# [Extracted data]
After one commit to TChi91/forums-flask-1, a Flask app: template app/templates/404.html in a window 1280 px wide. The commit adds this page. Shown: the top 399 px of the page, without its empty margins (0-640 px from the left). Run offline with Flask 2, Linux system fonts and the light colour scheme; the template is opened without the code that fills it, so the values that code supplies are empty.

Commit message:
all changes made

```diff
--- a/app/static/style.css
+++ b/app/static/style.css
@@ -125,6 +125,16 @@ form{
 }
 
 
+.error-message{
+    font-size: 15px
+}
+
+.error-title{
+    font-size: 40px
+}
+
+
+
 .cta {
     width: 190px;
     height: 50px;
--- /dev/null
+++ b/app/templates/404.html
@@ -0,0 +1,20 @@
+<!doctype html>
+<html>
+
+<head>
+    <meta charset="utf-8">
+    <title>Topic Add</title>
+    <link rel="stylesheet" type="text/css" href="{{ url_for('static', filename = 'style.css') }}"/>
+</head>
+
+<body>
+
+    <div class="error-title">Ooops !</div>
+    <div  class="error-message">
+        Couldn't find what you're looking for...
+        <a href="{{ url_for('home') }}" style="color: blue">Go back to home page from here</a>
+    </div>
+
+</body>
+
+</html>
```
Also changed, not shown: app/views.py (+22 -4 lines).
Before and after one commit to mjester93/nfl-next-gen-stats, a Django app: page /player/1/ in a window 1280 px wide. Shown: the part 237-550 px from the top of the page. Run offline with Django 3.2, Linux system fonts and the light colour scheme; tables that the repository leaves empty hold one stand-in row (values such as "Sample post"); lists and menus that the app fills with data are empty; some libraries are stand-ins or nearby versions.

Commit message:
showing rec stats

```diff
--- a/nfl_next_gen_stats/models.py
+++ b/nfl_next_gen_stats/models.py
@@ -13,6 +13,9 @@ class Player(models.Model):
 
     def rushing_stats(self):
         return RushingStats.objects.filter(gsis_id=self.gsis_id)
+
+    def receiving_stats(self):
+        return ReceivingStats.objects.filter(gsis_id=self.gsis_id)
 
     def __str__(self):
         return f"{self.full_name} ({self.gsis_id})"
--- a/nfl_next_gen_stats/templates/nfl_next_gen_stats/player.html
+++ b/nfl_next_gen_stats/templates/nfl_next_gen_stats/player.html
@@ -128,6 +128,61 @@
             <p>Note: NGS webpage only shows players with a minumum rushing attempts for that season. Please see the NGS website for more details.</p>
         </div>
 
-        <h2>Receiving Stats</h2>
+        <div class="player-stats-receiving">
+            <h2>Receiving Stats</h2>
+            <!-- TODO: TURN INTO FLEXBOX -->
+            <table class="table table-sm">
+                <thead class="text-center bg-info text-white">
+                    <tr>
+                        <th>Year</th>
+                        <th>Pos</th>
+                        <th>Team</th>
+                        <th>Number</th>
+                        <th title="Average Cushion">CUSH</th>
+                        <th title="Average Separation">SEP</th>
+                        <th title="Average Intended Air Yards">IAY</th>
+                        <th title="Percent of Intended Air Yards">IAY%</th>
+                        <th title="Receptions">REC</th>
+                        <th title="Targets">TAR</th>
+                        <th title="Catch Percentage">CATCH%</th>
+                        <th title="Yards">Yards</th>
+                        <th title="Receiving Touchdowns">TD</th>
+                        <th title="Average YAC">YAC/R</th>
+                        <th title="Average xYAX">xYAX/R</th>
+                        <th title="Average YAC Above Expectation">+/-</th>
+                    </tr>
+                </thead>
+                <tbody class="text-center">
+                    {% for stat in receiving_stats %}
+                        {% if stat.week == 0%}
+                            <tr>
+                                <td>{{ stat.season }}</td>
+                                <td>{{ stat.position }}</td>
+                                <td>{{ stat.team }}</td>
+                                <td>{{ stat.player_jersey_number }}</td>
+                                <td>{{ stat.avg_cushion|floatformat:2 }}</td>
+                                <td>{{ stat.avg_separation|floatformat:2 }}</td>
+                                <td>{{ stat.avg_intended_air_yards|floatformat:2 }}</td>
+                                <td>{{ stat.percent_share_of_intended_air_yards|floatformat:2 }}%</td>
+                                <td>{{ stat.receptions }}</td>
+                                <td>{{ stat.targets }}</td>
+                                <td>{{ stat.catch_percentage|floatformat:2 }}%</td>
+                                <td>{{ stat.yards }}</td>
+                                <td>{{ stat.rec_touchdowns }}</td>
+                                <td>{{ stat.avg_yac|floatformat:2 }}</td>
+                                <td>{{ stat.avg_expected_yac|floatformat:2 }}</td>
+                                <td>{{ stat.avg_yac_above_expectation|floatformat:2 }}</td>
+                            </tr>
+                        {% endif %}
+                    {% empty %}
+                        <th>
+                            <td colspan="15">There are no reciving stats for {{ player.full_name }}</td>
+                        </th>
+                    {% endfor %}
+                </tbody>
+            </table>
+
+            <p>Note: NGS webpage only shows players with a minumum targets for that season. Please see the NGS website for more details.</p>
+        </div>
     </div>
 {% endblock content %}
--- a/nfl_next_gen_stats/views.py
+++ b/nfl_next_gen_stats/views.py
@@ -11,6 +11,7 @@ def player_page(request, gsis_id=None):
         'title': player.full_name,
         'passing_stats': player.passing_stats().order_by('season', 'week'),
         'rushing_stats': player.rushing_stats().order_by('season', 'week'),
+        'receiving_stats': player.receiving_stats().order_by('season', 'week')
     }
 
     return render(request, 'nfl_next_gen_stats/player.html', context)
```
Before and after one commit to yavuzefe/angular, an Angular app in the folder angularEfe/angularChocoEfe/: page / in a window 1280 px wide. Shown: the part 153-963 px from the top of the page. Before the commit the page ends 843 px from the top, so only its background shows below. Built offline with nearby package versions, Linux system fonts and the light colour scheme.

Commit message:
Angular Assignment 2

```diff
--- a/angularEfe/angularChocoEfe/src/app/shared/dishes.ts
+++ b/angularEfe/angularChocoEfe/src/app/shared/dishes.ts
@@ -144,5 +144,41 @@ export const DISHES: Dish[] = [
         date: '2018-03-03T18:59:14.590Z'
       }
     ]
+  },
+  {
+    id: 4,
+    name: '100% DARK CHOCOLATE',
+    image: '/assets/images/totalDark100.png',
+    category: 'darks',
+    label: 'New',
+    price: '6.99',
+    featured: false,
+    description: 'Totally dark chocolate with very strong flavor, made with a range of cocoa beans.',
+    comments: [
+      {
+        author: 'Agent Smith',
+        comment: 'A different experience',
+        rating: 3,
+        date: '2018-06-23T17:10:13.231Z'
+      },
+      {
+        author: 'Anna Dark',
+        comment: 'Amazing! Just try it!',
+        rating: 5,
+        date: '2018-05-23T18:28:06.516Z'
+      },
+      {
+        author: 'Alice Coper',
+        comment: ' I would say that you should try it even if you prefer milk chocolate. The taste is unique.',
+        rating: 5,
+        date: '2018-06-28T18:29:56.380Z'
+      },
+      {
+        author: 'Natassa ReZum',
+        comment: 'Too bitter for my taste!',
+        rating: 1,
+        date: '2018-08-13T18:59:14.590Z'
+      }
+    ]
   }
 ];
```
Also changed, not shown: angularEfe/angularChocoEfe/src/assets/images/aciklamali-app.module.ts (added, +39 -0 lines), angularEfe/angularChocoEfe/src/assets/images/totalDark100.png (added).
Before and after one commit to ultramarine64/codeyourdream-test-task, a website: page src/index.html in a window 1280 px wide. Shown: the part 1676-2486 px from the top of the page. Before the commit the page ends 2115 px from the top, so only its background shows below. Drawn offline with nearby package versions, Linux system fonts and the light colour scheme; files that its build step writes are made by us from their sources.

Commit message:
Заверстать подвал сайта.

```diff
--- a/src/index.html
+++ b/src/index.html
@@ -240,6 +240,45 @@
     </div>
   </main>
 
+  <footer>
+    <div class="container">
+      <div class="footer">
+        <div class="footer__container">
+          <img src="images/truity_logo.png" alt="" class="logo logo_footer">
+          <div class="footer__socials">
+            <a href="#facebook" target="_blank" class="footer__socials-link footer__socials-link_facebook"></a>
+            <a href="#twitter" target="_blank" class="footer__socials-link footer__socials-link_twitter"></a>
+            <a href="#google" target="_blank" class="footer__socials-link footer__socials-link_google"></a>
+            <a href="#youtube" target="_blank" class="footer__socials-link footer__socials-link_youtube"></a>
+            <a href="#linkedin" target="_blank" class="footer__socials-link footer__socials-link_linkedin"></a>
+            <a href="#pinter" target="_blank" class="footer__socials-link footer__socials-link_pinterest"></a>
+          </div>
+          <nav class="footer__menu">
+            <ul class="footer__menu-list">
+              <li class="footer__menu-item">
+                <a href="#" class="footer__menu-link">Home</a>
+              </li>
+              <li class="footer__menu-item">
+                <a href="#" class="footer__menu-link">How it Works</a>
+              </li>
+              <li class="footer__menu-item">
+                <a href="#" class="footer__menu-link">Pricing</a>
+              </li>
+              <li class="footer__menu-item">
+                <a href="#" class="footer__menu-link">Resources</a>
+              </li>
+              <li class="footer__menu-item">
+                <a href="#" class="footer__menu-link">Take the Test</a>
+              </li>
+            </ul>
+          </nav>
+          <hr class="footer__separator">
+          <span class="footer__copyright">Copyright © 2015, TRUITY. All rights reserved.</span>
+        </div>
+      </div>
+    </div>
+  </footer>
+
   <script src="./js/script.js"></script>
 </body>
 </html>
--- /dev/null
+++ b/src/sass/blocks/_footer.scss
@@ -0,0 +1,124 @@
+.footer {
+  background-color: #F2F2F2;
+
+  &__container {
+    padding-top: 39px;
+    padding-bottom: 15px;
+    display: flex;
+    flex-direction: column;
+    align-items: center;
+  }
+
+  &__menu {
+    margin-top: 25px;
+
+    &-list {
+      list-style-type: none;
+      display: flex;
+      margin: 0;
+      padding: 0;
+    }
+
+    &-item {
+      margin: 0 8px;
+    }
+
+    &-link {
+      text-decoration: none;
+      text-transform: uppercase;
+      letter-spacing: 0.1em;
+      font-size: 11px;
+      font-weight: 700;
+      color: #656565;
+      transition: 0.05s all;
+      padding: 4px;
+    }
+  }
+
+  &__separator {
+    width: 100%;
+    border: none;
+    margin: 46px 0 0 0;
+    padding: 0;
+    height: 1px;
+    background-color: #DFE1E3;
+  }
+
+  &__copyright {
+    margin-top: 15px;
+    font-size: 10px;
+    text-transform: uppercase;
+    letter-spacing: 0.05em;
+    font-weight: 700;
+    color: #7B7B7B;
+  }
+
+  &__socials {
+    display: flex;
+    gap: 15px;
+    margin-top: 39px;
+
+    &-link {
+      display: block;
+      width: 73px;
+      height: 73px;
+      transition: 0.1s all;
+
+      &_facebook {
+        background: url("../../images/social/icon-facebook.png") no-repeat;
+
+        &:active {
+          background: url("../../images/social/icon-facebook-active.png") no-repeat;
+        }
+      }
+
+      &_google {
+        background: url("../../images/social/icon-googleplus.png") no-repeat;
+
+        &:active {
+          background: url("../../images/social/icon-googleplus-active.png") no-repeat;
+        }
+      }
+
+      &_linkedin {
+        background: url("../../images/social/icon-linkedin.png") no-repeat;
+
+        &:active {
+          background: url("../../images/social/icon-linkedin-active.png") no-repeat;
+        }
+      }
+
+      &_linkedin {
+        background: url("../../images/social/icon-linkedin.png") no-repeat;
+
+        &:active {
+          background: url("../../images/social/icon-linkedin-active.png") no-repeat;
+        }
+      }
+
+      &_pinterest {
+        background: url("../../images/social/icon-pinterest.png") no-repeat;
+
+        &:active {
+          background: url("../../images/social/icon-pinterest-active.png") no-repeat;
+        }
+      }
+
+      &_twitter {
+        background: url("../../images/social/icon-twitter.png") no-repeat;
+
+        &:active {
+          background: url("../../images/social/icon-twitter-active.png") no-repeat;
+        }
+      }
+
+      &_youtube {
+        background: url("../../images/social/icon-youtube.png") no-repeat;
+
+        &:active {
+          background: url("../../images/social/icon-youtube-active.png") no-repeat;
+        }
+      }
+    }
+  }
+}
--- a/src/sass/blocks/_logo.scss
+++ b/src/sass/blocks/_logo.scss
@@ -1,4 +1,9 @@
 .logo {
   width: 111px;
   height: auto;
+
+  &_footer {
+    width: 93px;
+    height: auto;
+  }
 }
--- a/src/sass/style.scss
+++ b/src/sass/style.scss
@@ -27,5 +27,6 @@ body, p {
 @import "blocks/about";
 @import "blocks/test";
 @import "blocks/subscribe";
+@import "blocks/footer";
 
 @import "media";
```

# [Assignment]
Which of the lines above hold the word "Before"? Copy each one.

# [Answer to this exercise]
Before and after one commit to mjester93/nfl-next-gen-stats, a Django app: page /player/1/ in a window 1280 px wide. Shown: the part 237-550 px from the top of the page. Run offline with Django 3.2, Linux system fonts and the light colour scheme; tables that the repository leaves empty hold one stand-in row (values such as "Sample post"); lists and menus that the app fills with data are empty; some libraries are stand-ins or nearby versions.
Before and after one commit to yavuzefe/angular, an Angular app in the folder angularEfe/angularChocoEfe/: page / in a window 1280 px wide. Shown: the part 153-963 px from the top of the page. Before the commit the page ends 843 px from the top, so only its background shows below. Built offline with nearby package versions, Linux system fonts and the light colour scheme.
Before and after one commit to ultramarine64/codeyourdream-test-task, a website: page src/index.html in a window 1280 px wide. Shown: the part 1676-2486 px from the top of the page. Before the commit the page ends 2115 px from the top, so only its background shows below. Drawn offline with nearby package versions, Linux system fonts and the light colour scheme; files that its build step writes are made by us from their sources.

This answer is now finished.